■ What the exercise asks
Show each line from the records below in which the word "mens" occurs.

Dataset entries
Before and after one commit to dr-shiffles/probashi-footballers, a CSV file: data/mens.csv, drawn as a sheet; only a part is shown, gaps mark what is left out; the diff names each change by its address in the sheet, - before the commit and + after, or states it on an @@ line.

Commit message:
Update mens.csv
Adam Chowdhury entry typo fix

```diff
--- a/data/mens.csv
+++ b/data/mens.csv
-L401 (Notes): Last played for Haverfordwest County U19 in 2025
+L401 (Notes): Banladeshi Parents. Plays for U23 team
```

■ Result of the exercise
Before and after one commit to dr-shiffles/probashi-footballers, a CSV file: data/mens.csv, drawn as a sheet; only a part is shown, gaps mark what is left out; the diff names each change by its address in the sheet, - before the commit and + after, or states it on an @@ line.
Update mens.csv
--- a/data/mens.csv
+++ b/data/mens.csv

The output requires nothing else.